    The urge behind the fascination with Nazi memorabilia is, I suspiect, the thrill of transgression, of admiring that which is almost universally despised. This impulse led, during the 1970s, to several leading punks wearing swastikas as a shock tactic. This was, and is, a form of moral imbecility. Certain words and symbols are now inescapably associated with the Nazis and the Holocaust – they are not free-floating signifiers to be given any meaning we choose; nor can they be pulled from the context of Hitler’s Germany and treated as examples of, say, 1930s costume design.

    The issue is different from those surrounding the colonial looting of cultural relics from the global South, or the collection of artefacts linked to New World slavery. The former is an ongoing injustice and the latter in poor taste, but these are arguments about history. Fascism is different; it survives, and the fact it now comes dressed in a suit and a tie means we have to treat anything which threatens to trivialise its horrific past with extreme caution.

    Reducing Nazi memorabilia to a set of collectable objects with no political content normalises them, and to normalise fascism is to prepare for its return. At best, it is naive; at worst it is the cultural equivalent of the political argument that treats contemporary fascist organisations as conventional, if right-wing political parties, rather than as the inheritors of Auschwitz they truly are."

    Neil Davidson is a senior research fellow in geography and sociology at Strathclyde University, and author of several books including Discovering The Scottish Revolution.
    Apparently an idiot and of course another example of a parchment person with built in bias and yellow journalistic tendencies, strengthened by European roots and peer mentality. No ability for open thought and just an applied opinion in blanket form to something he does not understand. Guys like this were most often breast fed too long as children and have an inner feeling of both superiority and insecurity. This combination is often found on college campus area's and with people who drive antique Volkswagen beetles with no knowledge of their history.

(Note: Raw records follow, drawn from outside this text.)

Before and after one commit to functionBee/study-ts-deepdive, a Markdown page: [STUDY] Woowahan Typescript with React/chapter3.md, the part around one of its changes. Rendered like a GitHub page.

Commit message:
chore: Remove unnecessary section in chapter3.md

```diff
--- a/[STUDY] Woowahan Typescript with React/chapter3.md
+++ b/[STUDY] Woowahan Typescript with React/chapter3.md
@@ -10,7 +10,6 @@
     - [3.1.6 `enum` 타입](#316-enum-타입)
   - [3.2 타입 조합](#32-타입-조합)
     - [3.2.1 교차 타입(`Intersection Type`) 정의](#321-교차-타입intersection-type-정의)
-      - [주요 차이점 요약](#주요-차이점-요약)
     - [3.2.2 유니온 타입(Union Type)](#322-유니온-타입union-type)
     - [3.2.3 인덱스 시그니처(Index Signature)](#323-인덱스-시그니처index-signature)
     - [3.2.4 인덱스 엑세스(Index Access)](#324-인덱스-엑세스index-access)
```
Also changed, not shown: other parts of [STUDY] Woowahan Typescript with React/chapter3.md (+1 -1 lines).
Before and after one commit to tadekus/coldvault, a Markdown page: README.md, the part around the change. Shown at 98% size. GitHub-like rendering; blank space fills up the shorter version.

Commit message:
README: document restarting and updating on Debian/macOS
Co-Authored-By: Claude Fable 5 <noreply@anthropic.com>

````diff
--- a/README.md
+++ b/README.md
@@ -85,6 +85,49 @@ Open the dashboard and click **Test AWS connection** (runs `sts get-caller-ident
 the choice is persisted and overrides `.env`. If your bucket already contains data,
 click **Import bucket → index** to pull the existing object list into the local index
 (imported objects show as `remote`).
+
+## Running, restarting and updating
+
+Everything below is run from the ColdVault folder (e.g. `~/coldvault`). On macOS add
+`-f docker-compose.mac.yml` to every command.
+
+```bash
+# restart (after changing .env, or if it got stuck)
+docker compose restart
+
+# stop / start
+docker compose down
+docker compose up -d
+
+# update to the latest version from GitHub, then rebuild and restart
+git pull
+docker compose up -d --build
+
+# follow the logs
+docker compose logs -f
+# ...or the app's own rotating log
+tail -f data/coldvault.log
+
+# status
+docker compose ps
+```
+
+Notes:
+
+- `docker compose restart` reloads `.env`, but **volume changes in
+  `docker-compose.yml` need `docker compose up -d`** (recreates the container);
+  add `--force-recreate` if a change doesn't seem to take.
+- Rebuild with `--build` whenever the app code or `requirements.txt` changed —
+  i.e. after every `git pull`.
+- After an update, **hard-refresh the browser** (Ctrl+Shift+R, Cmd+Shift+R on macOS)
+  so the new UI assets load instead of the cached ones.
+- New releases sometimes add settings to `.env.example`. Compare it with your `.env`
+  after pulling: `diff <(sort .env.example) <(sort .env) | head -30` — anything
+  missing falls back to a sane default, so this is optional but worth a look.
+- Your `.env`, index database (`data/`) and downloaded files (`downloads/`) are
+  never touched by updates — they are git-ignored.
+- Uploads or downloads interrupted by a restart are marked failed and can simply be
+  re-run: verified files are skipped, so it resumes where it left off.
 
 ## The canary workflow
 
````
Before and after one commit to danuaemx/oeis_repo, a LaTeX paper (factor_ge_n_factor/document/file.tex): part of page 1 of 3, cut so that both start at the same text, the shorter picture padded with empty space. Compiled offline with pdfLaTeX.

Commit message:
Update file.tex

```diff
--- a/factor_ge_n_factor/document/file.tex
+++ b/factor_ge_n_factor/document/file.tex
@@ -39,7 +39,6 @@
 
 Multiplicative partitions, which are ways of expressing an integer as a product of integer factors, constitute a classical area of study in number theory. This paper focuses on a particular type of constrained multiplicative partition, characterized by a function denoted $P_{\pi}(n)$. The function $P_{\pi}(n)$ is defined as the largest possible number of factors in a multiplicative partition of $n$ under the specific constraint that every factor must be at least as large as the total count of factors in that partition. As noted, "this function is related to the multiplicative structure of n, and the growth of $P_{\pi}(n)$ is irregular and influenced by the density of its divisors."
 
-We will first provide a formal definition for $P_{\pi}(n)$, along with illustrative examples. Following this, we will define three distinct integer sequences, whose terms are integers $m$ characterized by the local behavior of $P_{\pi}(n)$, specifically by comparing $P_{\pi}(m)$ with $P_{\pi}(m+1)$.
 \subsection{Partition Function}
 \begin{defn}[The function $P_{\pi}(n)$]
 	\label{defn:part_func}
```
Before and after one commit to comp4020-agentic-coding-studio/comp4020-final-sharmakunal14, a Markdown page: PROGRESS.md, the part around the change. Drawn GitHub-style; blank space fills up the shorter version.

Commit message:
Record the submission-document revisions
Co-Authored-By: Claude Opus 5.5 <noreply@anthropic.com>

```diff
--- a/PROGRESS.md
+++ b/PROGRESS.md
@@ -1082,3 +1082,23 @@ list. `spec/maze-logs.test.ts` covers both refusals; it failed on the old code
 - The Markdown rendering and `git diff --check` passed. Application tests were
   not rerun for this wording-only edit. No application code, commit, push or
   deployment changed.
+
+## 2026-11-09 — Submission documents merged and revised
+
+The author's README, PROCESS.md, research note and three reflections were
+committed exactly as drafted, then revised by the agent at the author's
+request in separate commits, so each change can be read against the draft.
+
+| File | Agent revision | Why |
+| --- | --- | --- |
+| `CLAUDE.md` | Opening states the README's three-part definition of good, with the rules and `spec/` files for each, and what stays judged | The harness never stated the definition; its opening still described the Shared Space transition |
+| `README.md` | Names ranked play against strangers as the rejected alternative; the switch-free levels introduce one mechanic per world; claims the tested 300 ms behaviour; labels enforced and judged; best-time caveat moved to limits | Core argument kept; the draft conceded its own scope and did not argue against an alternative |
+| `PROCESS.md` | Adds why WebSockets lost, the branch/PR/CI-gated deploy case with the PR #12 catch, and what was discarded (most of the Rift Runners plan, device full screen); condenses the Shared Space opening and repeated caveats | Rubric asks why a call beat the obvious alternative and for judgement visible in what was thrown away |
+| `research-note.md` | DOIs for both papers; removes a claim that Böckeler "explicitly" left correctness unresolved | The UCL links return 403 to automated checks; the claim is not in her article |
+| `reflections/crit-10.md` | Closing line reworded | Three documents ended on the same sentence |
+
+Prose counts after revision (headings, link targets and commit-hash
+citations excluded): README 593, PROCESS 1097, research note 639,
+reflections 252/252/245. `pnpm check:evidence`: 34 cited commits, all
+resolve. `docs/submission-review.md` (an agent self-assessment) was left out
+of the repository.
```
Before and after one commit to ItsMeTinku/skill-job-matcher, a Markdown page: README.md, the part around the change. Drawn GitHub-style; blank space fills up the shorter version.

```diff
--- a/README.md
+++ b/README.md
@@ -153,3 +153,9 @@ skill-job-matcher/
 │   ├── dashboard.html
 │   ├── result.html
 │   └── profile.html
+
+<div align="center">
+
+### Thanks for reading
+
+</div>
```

I know this because I read it on the web.

  11. #80
    ?

    Default

    Quote by StefanM View Post
    Is it OK to collect memorabilia with a morally dubious past?
    Without getting overly political, I will say that these academics willfully retain their inability to distinguish between interest and support. He sees no difference between putting a Party flag out on the porch during Hitler's birthday and keeping one in a display case next to a helmet. This is not ignorance, but an elitism which views certain people as incapable of responsibly owning items associated with genocide.

Page 8 of 11 FirstFirst ... 4567891011 LastLast

Similar Threads

  1. Little Displays I just Did

    In Collections display
    10-09-2012, 02:40 AM
  2. Polizei Displays

    In Deutsche Polizei forum
    07-24-2012, 04:39 PM
  3. Post Your cap displays please

    In Cloth Headgear
    06-04-2012, 04:00 AM
  4. 02-03-2012, 01:19 AM
  5. moderators displays

    In Discussions
    05-28-2011, 02:46 AM

Bookmarks

Posting Permissions

  • You may not post new threads
  • You may not post replies
  • You may not post attachments
  • You may not edit your posts
  •